KORE LIMITED is an urban and street-wear style clothing brand that celebrates Korean culture and lifestyle.  Because they are an online only store, social sharing is huge for driving sales.  They mainly post on Instagram and Facebook, but they do have a twitter account as well.  Since this is a clothing brand, the main things that are shared are their products.  They use high quality photos and models for showing off their products.  They even did a photo shoot in South Korea.  They also share sneak peeks of new seasonal lines and collaboration designs that are coming out.  When they announce a new look book has come out on their website, they share a link and make it easy to see what new products are available.  Contests are run and shared every once in awhile too.  You have to comment and like the post that was shared, and follow KORE LIMITED and potentially another company’s page.  Recently they ran a contest with Choice Music to win a free sweatshirt from them and a free BTS album from Choice Music.

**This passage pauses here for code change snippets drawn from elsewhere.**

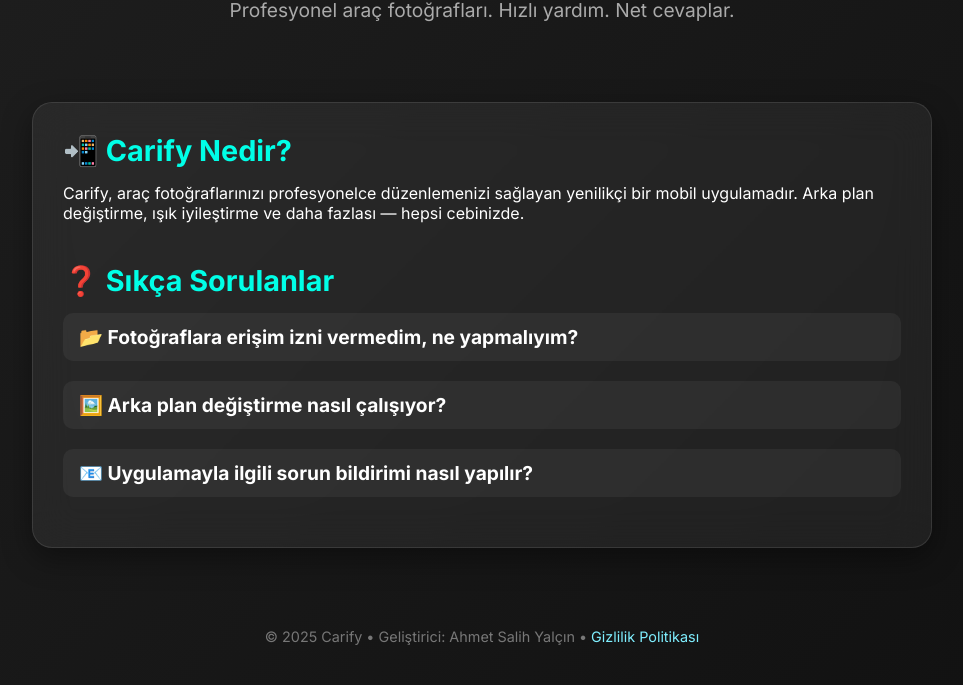
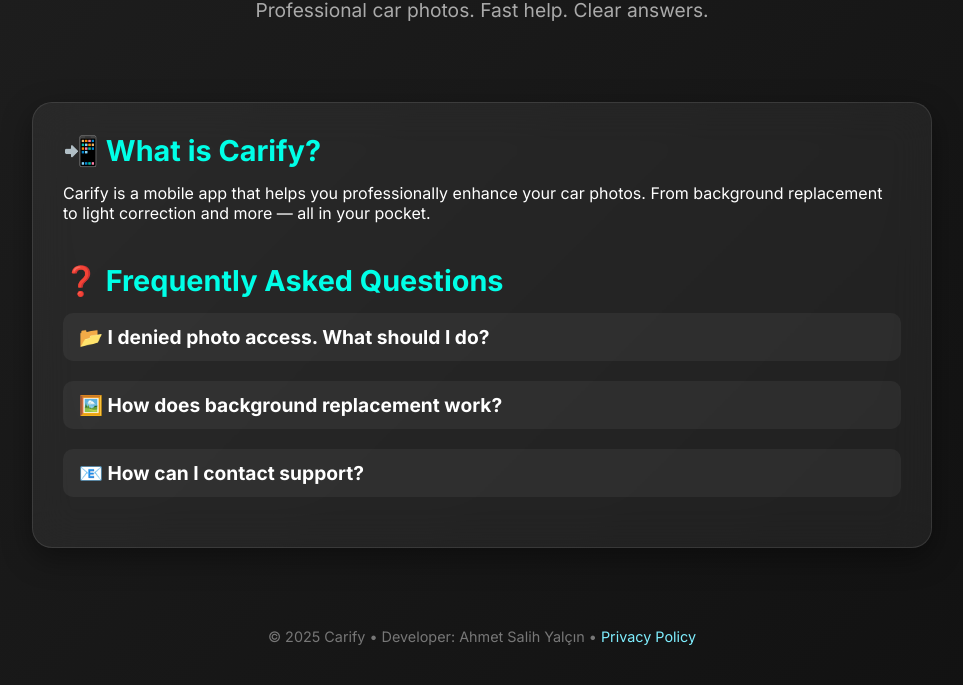
Before and after one commit to ACCS-LAB/carify-support, a plain HTML site: page index.html in a window 1280 px wide. Shown: the part 155-840 px from the top of the page, without its empty margins (158-1121 px from the left). Drawn offline with Linux system fonts and the light colour scheme.

Commit message:
Update index.html

```diff
--- a/index.html
+++ b/index.html
@@ -1,9 +1,9 @@
 <!DOCTYPE html>
-<html lang="tr">
+<html lang="en">
 <head>
   <meta charset="UTF-8" />
   <meta name="viewport" content="width=device-width, initial-scale=1.0"/>
-  <title>Carify Destek</title>
+  <title>Carify Support</title>
   <link href="https://fonts.googleapis.com/css2?family=Inter:wght@400;600;700&display=swap" rel="stylesheet">
   <style>
     * {
@@ -123,36 +123,36 @@
 <body>
 
   <header>
-    <h1>🚗 Carify Destek</h1>
-    <p>Profesyonel araç fotoğrafları. Hızlı yardım. Net cevaplar.</p>
+    <h1>🚗 Carify Support</h1>
+    <p>Professional car photos. Fast help. Clear answers.</p>
   </header>
 
   <section class="glass">
-    <h2>📲 Carify Nedir?</h2>
-    <p>Carify, araç fotoğraflarınızı profesyonelce düzenlemenizi sağlayan yenilikçi bir mobil uygulamadır. Arka plan değiştirme, ışık iyileştirme ve daha fazlası — hepsi cebinizde.</p>
+    <h2>📲 What is Carify?</h2>
+    <p>Carify is a mobile app that helps you professionally enhance your car photos. From background replacement to light correction and more — all in your pocket.</p>
 
     <div class="faq">
-      <h2>❓ Sıkça Sorulanlar</h2>
+      <h2>❓ Frequently Asked Questions</h2>
 
       <div class="faq-item">
-        <h3>📂 Fotoğraflara erişim izni vermedim, ne yapmalıyım?</h3>
-        <p>Ayarlar > Uygulamalar > Carify > İzinler yolunu takip ederek tekrar erişim izni verebilirsiniz.</p>
+        <h3>📂 I denied photo access. What should I do?</h3>
+        <p>Go to Settings > Apps > Carify > Permissions and enable photo access again.</p>
       </div>
 
       <div class="faq-item">
-        <h3>🖼️ Arka plan değiştirme nasıl çalışıyor?</h3>
-        <p>Galeriden bir fotoğraf seçin ve bir kategori belirleyin (örn: showroom, doğa, sokak). Carify, görseli seçtiğiniz kategoriye göre otomatik olarak şekillendirir.</p>
+        <h3>🖼️ How does background replacement work?</h3>
+        <p>Select a photo from your gallery, then choose a category (e.g., showroom, nature, street). Carify will automatically adapt your photo to match that style.</p>
       </div>
 
       <div class="faq-item">
-        <h3>📧 Uygulamayla ilgili sorun bildirimi nasıl yapılır?</h3>
-        <p>Bize <a href="mailto:accslabteam@gmail.com">accslabteam@gmail.com</a> adresinden ulaşabilirsiniz.</p>
+        <h3>📧 How can I contact support?</h3>
+        <p>You can reach us at <a href="mailto:accslabteam@gmail.com">accslabteam@gmail.com</a>.</p>
       </div>
     </div>
   </section>
 
   <footer>
-    © 2025 Carify • Geliştirici: Ahmet Salih Yalçın • <a href="https://accs-lab.github.io/Car-Photo-Editor-Privacy/" target="_blank">Gizlilik Politikası</a>
+    © 2025 Carify • Developer: Ahmet Salih Yalçın • <a href="https://accs-lab.github.io/Car-Photo-Editor-Privacy/" target="_blank">Privacy Policy</a>
   </footer>
 
   <script>
```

As you can see there are a few things that these three companies do to increase the quality of the content that they post to their social media.  They use photos and videos to engage their audience and make it easier for their fans to read.  They also run contests on their social media channels to promote products, and also other company’s when collaborating on a contest.  They share detailed information about products or events coming up. The final thing is that they are very interactive with their fans and followers.  Interacting on posts really helps build rapport for the company with their fans.

 

Choice Music:

KCON:

KORE LIMITED:

What is Social Sharing? And 3 Companies to Learn From